DISCOUNTS: Discounts can be effective in establishing overall price. The discounts your company gives must take into consideration effective money management. Many customers are content to pay in 45 instead of 30 days, and will evaluate discounts from that point of view.
Since many companies take advantage of discounts, the payment incentive can be an effective price condition only if the percent of the discount is in proportion to the overall interest rate applicable at the time of the sale. Few organizations change discount rates to reflect shifts in the prime interest rate.
Customers can also abuse discounts. Many companies take unauthorized discounts through methods that become very inventive. One tactic involves taking a discount, dating the payment within the discount terms (for example, net 10 days), holding the check, and then paying in 30-plus days. Although these actions sometimes just involve honest mistakes, to avoid setting any precedent, review and clarify these situations .
Here are some questions to ask whenever a price change is under consideration:
Have you looked at your terms and conditions lately?
Do you really have to maintain the same terms as your competition?
Can you lower your price if you change your terms from net 30 days to net 10 days or COD/cash in advance?
Should you give discounts? If so, what kind?
Should you charge interest on past due accounts and make that interest part of your terms and conditions?
Should you develop a minimum order requirement before credit is extended?

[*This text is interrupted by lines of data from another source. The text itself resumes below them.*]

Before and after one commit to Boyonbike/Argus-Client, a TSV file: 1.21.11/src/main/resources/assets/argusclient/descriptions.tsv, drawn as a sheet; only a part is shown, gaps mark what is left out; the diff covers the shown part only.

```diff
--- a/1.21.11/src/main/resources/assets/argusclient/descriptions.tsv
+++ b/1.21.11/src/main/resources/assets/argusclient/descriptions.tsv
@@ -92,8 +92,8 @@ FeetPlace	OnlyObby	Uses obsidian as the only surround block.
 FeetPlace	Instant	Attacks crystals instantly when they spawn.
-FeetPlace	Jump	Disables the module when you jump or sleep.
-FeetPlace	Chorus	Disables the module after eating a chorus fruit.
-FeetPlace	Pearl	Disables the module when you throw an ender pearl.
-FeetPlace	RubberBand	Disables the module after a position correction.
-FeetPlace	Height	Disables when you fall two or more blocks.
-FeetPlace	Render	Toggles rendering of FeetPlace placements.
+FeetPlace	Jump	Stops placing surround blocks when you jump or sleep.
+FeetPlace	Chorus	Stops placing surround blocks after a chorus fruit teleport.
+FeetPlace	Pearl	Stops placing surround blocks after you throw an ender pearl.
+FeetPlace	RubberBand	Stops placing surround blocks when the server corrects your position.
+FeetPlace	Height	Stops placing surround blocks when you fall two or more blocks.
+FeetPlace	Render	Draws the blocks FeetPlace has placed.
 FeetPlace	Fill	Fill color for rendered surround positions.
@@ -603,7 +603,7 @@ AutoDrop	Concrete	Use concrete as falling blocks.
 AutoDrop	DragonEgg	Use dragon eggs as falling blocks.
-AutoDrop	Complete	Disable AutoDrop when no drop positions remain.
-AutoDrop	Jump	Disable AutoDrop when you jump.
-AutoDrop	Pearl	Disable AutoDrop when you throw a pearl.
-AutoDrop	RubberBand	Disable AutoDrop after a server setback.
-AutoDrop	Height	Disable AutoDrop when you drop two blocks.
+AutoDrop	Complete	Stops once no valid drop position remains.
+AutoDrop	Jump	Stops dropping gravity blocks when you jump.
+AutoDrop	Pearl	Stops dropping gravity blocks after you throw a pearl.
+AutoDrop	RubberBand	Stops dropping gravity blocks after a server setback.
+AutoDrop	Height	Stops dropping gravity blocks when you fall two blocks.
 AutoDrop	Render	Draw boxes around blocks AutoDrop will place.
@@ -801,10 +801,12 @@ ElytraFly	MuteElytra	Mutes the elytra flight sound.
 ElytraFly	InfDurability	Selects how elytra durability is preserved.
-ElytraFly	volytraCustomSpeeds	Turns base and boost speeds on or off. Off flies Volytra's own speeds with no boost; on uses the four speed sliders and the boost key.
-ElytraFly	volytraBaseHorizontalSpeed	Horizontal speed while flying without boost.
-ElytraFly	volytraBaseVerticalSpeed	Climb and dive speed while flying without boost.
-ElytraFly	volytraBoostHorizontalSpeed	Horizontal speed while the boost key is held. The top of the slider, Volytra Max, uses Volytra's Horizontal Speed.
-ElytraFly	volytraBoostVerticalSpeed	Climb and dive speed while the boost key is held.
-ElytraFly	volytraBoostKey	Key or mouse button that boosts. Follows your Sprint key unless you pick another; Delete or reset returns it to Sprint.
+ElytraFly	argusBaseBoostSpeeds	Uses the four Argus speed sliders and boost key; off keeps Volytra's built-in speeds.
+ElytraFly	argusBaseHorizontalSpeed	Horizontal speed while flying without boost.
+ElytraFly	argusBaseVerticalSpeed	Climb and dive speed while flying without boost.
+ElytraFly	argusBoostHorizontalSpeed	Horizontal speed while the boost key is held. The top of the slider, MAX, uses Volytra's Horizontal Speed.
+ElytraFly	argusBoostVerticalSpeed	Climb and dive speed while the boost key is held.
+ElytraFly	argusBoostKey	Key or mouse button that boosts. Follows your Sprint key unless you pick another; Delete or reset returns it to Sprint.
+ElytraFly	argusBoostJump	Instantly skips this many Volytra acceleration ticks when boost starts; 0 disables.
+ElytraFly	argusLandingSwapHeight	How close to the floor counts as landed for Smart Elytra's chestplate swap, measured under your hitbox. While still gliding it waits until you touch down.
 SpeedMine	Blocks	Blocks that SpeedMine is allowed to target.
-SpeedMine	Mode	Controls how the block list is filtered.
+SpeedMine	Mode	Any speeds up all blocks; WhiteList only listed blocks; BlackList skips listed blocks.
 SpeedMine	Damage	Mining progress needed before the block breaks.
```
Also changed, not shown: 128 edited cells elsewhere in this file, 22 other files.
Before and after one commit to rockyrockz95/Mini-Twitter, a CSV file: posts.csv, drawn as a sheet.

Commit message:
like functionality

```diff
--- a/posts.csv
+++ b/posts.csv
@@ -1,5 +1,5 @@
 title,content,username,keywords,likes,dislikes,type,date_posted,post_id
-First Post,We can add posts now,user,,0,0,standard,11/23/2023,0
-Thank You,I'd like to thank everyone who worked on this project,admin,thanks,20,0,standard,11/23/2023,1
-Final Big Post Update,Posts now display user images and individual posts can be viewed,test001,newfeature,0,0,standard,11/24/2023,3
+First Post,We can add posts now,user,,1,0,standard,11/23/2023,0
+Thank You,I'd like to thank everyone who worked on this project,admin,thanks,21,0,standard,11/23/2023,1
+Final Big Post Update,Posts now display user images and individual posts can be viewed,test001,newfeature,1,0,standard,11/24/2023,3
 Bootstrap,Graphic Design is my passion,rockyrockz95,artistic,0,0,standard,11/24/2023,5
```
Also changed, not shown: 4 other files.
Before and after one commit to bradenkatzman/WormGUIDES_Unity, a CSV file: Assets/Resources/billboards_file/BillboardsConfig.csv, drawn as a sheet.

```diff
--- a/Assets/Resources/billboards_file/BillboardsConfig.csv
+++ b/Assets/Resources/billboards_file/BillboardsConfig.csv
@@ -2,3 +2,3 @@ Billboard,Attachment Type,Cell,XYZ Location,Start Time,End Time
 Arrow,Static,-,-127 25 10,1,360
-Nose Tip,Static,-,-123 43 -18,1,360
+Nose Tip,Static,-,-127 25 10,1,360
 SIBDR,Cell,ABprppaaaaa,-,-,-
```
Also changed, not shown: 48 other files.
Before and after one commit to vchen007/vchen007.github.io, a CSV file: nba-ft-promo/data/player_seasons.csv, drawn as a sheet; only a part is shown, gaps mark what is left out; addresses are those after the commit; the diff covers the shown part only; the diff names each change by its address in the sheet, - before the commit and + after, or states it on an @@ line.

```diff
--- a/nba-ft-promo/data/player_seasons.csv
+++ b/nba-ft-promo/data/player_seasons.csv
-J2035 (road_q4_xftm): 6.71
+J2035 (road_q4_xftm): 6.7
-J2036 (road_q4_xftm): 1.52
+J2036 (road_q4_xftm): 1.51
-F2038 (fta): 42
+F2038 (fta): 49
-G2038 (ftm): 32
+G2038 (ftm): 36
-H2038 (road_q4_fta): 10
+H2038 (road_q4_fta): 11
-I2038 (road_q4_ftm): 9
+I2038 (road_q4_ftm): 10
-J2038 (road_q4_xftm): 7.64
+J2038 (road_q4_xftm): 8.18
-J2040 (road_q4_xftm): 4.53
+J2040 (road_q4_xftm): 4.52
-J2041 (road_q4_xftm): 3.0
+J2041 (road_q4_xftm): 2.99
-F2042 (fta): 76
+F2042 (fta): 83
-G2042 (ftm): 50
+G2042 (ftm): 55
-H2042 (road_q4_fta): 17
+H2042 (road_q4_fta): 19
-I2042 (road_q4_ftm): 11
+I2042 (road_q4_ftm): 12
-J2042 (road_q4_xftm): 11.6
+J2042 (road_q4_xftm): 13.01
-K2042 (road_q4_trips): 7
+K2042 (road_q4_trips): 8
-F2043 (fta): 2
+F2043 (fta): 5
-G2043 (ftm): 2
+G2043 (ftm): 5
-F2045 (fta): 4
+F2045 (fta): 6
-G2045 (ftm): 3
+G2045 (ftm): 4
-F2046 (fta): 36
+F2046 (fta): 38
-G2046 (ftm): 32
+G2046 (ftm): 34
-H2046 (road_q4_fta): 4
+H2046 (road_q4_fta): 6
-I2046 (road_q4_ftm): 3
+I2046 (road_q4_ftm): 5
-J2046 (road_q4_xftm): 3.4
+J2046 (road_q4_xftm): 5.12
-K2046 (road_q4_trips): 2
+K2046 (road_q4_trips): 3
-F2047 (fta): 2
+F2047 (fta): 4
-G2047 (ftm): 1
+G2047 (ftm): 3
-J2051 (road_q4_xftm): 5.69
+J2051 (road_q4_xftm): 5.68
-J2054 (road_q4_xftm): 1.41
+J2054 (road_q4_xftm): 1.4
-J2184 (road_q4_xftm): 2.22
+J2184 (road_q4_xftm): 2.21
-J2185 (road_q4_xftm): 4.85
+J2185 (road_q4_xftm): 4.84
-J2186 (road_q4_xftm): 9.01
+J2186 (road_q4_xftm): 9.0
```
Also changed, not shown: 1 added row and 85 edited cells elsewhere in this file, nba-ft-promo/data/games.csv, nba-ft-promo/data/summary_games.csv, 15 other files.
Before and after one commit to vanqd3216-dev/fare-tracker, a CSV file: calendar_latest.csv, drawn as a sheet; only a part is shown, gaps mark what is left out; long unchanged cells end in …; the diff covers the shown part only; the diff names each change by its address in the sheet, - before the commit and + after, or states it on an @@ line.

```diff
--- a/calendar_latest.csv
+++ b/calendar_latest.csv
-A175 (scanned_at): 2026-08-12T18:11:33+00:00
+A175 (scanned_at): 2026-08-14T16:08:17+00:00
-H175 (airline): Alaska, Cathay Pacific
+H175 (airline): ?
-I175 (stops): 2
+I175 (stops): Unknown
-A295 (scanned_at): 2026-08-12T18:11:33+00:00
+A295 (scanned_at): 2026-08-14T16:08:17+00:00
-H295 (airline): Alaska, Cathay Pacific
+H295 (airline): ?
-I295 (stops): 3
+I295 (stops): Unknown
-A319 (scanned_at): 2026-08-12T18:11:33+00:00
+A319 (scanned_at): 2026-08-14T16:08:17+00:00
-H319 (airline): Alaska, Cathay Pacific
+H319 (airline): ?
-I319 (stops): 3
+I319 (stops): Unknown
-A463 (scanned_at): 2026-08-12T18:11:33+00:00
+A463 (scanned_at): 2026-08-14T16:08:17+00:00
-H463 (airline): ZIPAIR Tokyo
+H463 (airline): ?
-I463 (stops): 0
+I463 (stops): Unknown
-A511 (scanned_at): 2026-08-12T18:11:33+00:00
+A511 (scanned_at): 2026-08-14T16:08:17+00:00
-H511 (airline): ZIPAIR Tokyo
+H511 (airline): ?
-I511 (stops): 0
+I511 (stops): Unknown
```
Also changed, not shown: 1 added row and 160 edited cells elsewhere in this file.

As a marketing executive, you know that many marketing and sales considerations are part of all major price changes. Remember that in terms of cash flow, “time is money.”